REQUIRED WORK: Nothing in the data is to be left out; copy it exactly.

⟨

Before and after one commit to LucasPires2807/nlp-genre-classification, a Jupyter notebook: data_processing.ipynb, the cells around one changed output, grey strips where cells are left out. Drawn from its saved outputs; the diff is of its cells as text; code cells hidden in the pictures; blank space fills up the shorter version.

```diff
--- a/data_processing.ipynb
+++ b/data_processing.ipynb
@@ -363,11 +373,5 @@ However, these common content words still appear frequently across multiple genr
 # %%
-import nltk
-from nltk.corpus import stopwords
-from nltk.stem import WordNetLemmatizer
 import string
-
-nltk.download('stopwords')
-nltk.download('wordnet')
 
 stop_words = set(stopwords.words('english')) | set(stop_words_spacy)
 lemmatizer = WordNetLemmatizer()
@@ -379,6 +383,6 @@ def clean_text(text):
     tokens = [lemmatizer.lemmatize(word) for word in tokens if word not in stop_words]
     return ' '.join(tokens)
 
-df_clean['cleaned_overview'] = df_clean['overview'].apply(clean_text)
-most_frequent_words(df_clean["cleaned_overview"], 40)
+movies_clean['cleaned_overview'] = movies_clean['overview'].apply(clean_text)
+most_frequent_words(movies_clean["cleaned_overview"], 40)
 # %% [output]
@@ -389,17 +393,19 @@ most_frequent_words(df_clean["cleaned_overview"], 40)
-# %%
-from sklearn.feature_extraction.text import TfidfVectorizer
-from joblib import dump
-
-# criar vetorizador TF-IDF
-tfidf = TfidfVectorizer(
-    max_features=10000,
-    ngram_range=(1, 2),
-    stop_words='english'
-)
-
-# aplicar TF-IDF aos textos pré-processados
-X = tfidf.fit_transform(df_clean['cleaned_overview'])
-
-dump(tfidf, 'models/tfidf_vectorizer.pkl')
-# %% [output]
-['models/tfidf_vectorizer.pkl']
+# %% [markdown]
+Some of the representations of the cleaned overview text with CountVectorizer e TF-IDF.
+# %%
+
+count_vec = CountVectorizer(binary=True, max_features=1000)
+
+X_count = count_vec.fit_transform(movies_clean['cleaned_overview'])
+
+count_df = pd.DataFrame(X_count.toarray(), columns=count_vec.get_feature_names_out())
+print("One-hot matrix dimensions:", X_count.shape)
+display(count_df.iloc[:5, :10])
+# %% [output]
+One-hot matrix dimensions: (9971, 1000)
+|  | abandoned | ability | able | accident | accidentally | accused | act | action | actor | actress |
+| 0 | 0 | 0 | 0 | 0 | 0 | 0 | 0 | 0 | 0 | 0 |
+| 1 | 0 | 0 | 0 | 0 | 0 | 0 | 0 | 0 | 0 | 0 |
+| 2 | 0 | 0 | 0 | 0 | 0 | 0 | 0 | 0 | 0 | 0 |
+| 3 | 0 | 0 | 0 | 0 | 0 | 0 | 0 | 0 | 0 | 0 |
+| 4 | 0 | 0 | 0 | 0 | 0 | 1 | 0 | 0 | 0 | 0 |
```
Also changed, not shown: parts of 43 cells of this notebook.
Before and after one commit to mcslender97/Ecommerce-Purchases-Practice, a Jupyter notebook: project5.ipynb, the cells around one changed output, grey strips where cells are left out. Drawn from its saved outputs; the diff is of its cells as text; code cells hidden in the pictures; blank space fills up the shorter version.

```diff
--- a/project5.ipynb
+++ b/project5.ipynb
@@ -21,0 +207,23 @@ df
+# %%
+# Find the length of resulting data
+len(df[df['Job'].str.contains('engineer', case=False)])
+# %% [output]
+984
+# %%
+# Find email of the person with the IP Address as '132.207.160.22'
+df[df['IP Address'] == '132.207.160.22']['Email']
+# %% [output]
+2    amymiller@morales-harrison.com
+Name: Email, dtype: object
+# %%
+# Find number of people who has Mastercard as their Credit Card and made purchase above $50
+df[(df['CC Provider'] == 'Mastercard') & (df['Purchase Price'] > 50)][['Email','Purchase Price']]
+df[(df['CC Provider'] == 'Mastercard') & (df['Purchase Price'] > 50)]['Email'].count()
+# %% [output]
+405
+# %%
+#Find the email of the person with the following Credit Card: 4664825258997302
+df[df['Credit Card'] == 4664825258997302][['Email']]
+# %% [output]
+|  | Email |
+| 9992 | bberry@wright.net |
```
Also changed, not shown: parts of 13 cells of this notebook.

⟩

RESULT:
Before and after one commit to LucasPires2807/nlp-genre-classification, a Jupyter notebook: data_processing.ipynb, the cells around one changed output, grey strips where cells are left out. Drawn from its saved outputs; the diff is of its cells as text; code cells hidden in the pictures; blank space fills up the shorter version.

```diff
--- a/data_processing.ipynb
+++ b/data_processing.ipynb
@@ -363,11 +373,5 @@ However, these common content words still appear frequently across multiple genr
 # %%
-import nltk
-from nltk.corpus import stopwords
-from nltk.stem import WordNetLemmatizer
 import string
-
-nltk.download('stopwords')
-nltk.download('wordnet')
 
 stop_words = set(stopwords.words('english')) | set(stop_words_spacy)
 lemmatizer = WordNetLemmatizer()
@@ -379,6 +383,6 @@ def clean_text(text):
     tokens = [lemmatizer.lemmatize(word) for word in tokens if word not in stop_words]
     return ' '.join(tokens)
 
-df_clean['cleaned_overview'] = df_clean['overview'].apply(clean_text)
-most_frequent_words(df_clean["cleaned_overview"], 40)
+movies_clean['cleaned_overview'] = movies_clean['overview'].apply(clean_text)
+most_frequent_words(movies_clean["cleaned_overview"], 40)
 # %% [output]
@@ -389,17 +393,19 @@ most_frequent_words(df_clean["cleaned_overview"], 40)
-# %%
-from sklearn.feature_extraction.text import TfidfVectorizer
-from joblib import dump
-
-# criar vetorizador TF-IDF
-tfidf = TfidfVectorizer(
-    max_features=10000,
-    ngram_range=(1, 2),
-    stop_words='english'
-)
-
-# aplicar TF-IDF aos textos pré-processados
-X = tfidf.fit_transform(df_clean['cleaned_overview'])
-
-dump(tfidf, 'models/tfidf_vectorizer.pkl')
-# %% [output]
-['models/tfidf_vectorizer.pkl']
+# %% [markdown]
+Some of the representations of the cleaned overview text with CountVectorizer e TF-IDF.
+# %%
+
+count_vec = CountVectorizer(binary=True, max_features=1000)
+
+X_count = count_vec.fit_transform(movies_clean['cleaned_overview'])
+
+count_df = pd.DataFrame(X_count.toarray(), columns=count_vec.get_feature_names_out())
+print("One-hot matrix dimensions:", X_count.shape)
+display(count_df.iloc[:5, :10])
+# %% [output]
+One-hot matrix dimensions: (9971, 1000)
+|  | abandoned | ability | able | accident | accidentally | accused | act | action | actor | actress |
+| 0 | 0 | 0 | 0 | 0 | 0 | 0 | 0 | 0 | 0 | 0 |
+| 1 | 0 | 0 | 0 | 0 | 0 | 0 | 0 | 0 | 0 | 0 |
+| 2 | 0 | 0 | 0 | 0 | 0 | 0 | 0 | 0 | 0 | 0 |
+| 3 | 0 | 0 | 0 | 0 | 0 | 0 | 0 | 0 | 0 | 0 |
+| 4 | 0 | 0 | 0 | 0 | 0 | 1 | 0 | 0 | 0 | 0 |
```
Also changed, not shown: parts of 43 cells of this notebook.
Before and after one commit to mcslender97/Ecommerce-Purchases-Practice, a Jupyter notebook: project5.ipynb, the cells around one changed output, grey strips where cells are left out. Drawn from its saved outputs; the diff is of its cells as text; code cells hidden in the pictures; blank space fills up the shorter version.

```diff
--- a/project5.ipynb
+++ b/project5.ipynb
@@ -21,0 +207,23 @@ df
+# %%
+# Find the length of resulting data
+len(df[df['Job'].str.contains('engineer', case=False)])
+# %% [output]
+984
+# %%
+# Find email of the person with the IP Address as '132.207.160.22'
+df[df['IP Address'] == '132.207.160.22']['Email']
+# %% [output]
+2    amymiller@morales-harrison.com
+Name: Email, dtype: object
+# %%
+# Find number of people who has Mastercard as their Credit Card and made purchase above $50
+df[(df['CC Provider'] == 'Mastercard') & (df['Purchase Price'] > 50)][['Email','Purchase Price']]
+df[(df['CC Provider'] == 'Mastercard') & (df['Purchase Price'] > 50)]['Email'].count()
+# %% [output]
+405
+# %%
+#Find the email of the person with the following Credit Card: 4664825258997302
+df[df['Credit Card'] == 4664825258997302][['Email']]
+# %% [output]
+|  | Email |
+| 9992 | bberry@wright.net |
```
Also changed, not shown: parts of 13 cells of this notebook.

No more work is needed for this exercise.